Task brief: Report each line from the listing that the string "html" appears in.

◆ ◆ ◆ ◆ ◆ ◆ ◆

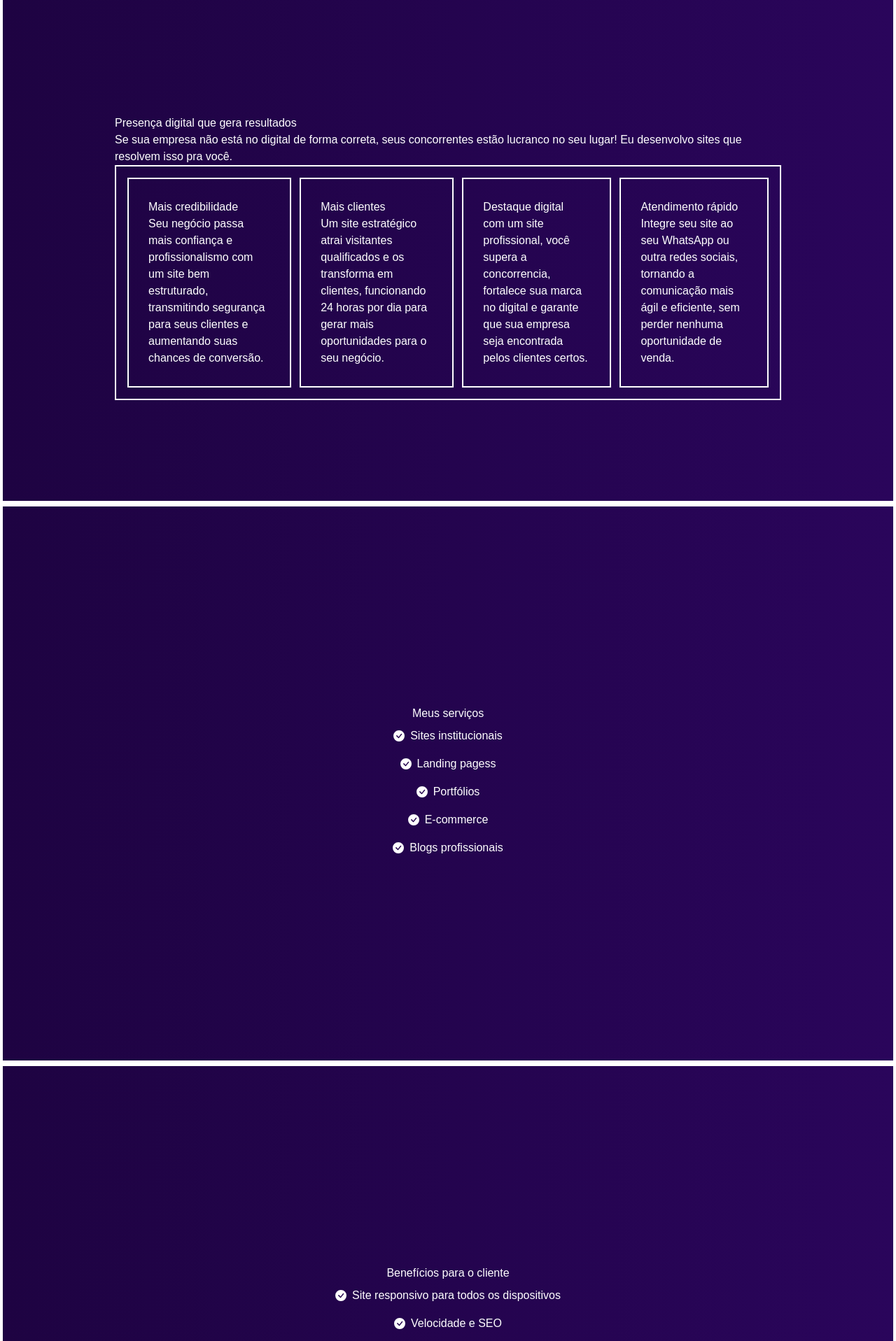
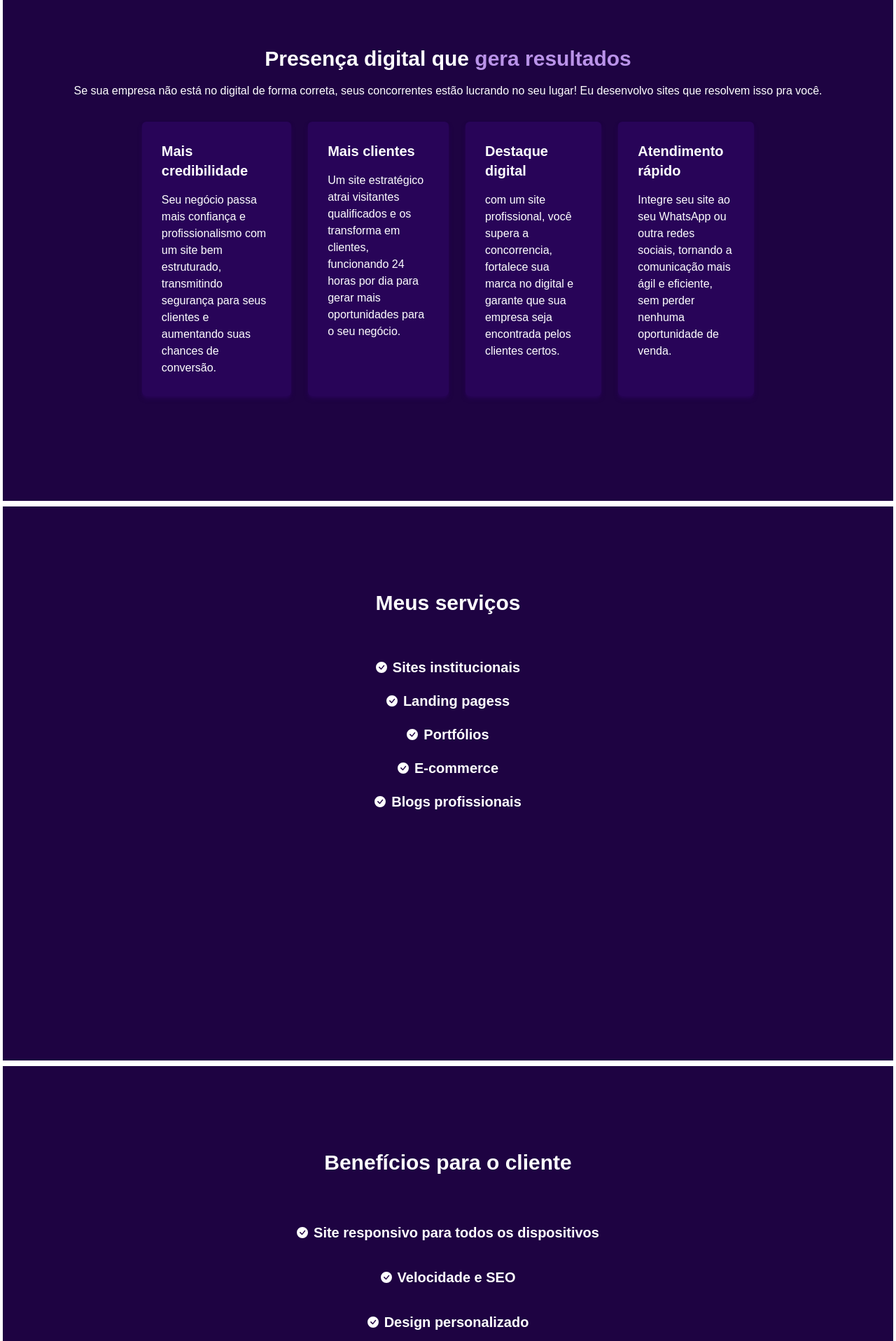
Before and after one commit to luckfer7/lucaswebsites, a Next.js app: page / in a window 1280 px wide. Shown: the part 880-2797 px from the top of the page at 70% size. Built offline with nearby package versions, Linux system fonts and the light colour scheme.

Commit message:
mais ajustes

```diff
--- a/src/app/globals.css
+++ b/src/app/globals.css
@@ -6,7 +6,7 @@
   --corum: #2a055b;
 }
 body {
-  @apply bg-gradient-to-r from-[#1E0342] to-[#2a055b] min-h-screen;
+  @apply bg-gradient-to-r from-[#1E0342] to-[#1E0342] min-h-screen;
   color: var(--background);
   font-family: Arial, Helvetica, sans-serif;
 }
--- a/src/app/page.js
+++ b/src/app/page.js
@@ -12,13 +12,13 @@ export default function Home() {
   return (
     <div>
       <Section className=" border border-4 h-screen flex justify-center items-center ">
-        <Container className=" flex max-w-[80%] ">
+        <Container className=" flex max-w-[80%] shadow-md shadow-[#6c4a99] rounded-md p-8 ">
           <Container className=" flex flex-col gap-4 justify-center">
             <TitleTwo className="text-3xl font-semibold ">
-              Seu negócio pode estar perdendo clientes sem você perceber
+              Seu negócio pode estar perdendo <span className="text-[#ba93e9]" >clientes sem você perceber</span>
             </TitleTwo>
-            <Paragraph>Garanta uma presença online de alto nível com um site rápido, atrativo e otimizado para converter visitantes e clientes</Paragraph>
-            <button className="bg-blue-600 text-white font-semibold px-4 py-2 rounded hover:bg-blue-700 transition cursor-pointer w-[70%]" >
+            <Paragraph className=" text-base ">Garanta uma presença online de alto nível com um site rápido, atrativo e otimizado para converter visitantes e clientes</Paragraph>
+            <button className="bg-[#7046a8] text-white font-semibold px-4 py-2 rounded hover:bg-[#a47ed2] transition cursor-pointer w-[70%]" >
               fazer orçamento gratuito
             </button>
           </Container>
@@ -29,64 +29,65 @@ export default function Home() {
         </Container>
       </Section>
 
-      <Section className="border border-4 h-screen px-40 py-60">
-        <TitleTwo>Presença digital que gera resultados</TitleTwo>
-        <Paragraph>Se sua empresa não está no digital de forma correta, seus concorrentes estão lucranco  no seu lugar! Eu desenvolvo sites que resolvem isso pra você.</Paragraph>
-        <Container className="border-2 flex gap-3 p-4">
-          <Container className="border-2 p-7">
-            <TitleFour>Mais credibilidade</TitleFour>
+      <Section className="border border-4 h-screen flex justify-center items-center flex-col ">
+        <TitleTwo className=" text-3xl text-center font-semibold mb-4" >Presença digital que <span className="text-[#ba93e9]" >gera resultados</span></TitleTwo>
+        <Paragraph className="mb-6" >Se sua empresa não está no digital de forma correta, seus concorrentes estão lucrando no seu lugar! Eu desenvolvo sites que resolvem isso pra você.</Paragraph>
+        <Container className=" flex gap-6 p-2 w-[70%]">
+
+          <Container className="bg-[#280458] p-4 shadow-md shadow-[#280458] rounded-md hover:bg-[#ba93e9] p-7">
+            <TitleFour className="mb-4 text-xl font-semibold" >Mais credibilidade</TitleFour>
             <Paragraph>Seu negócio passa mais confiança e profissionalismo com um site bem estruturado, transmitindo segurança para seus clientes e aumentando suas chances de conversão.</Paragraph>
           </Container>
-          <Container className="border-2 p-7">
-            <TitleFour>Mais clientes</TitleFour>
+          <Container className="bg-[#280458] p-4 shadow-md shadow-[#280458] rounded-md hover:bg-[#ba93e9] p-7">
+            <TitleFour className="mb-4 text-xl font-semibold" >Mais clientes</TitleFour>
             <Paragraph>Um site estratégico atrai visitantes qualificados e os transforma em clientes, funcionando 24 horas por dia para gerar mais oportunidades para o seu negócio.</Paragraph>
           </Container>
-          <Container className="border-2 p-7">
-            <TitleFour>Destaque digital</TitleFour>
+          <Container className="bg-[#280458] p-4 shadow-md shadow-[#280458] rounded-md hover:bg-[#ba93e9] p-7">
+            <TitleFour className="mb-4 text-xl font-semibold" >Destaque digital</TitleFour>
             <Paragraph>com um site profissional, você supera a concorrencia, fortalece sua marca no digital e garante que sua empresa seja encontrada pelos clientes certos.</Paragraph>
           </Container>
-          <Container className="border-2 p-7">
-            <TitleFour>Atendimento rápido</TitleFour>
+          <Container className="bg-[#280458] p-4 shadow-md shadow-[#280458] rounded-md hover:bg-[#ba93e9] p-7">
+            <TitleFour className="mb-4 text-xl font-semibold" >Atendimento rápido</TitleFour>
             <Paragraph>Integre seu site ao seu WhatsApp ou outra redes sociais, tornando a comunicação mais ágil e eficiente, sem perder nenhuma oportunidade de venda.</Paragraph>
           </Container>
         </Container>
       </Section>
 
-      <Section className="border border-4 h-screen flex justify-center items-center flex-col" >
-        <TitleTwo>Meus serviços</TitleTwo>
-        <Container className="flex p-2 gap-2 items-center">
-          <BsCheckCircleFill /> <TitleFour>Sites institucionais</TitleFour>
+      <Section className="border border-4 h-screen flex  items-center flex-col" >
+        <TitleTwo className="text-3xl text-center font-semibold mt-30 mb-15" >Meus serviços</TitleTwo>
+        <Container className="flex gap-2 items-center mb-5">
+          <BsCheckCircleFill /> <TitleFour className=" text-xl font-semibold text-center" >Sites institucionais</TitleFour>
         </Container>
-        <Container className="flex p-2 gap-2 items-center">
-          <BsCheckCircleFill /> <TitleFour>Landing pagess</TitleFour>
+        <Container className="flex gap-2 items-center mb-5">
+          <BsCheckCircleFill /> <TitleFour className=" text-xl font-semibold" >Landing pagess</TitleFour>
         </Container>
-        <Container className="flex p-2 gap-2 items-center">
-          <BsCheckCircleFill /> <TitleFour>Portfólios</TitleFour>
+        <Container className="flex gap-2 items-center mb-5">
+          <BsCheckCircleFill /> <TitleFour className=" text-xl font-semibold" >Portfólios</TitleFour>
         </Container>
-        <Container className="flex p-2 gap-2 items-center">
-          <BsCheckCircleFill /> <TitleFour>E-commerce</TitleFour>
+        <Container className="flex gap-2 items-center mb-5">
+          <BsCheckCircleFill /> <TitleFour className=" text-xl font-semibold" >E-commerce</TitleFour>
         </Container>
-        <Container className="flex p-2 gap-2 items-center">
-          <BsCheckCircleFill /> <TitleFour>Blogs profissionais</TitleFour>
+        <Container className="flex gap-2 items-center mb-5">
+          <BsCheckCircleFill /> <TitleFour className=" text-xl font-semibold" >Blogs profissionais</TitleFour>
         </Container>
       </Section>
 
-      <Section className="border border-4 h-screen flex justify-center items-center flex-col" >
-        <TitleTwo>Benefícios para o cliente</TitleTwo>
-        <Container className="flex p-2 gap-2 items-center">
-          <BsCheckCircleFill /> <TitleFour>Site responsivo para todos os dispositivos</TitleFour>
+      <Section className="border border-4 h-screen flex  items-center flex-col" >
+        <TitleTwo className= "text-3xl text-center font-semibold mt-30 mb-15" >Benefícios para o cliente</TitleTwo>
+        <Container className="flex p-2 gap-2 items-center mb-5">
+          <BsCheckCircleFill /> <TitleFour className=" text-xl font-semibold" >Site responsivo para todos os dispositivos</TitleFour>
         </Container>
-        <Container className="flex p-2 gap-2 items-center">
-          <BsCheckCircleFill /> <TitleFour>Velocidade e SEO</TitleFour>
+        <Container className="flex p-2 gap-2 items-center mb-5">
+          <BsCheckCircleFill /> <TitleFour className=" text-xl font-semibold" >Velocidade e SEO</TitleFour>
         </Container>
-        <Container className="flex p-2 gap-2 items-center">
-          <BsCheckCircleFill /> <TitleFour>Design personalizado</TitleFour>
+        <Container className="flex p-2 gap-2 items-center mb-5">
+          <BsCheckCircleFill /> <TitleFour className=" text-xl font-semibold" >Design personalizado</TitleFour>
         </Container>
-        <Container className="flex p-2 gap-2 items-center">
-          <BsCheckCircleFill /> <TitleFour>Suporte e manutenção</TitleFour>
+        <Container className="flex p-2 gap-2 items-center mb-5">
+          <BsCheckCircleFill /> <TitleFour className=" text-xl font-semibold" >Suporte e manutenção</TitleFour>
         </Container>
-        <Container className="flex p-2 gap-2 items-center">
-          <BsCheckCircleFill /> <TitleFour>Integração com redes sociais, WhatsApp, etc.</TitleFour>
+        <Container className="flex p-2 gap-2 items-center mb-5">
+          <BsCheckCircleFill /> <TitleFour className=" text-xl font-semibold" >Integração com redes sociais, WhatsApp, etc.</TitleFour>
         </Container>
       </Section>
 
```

◆ ◆ ◆ ◆ ◆ ◆ ◆

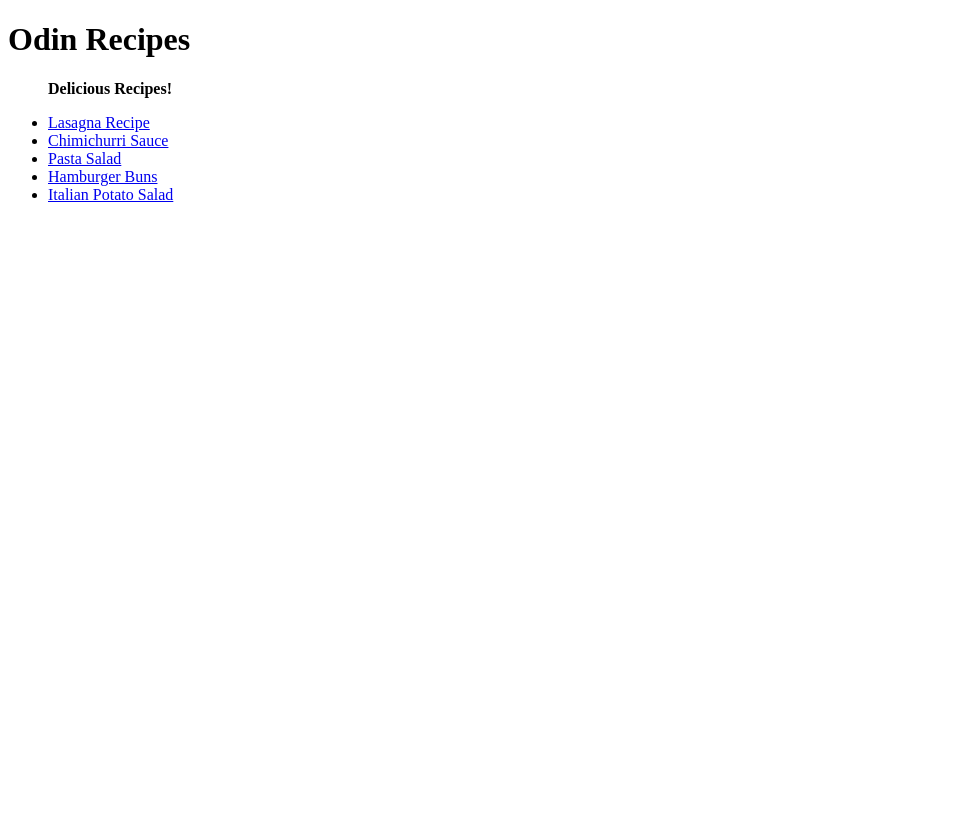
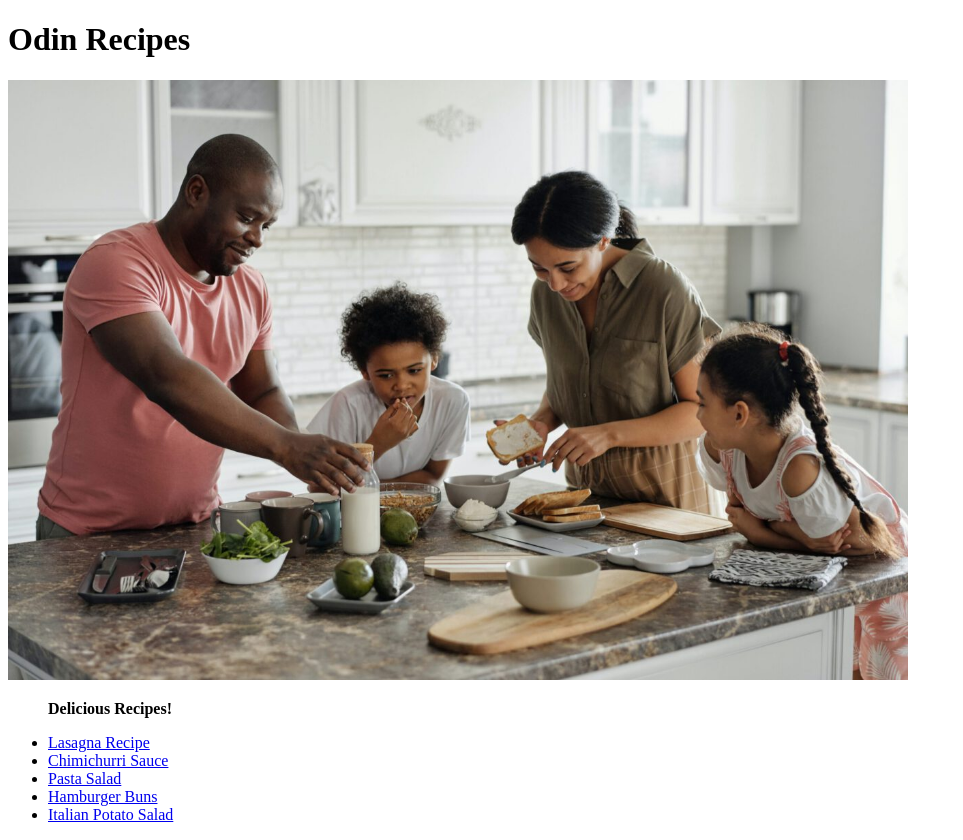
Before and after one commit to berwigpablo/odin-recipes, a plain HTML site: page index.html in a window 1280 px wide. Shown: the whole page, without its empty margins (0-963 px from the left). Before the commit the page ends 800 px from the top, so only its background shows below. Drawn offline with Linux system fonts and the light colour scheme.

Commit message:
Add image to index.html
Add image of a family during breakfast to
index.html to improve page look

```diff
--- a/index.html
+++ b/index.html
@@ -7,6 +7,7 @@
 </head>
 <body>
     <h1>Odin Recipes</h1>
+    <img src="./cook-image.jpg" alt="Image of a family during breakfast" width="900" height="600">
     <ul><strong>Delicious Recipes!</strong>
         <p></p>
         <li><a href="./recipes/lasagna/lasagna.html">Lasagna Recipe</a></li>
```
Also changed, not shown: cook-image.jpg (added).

◆ ◆ ◆ ◆ ◆ ◆ ◆

Written solution:
Before and after one commit to berwigpablo/odin-recipes, a plain HTML site: page index.html in a window 1280 px wide. Shown: the whole page, without its empty margins (0-963 px from the left). Before the commit the page ends 800 px from the top, so only its background shows below. Drawn offline with Linux system fonts and the light colour scheme.
Add image to index.html
index.html to improve page look
--- a/index.html
+++ b/index.html
         <li><a href="./recipes/lasagna/lasagna.html">Lasagna Recipe</a></li>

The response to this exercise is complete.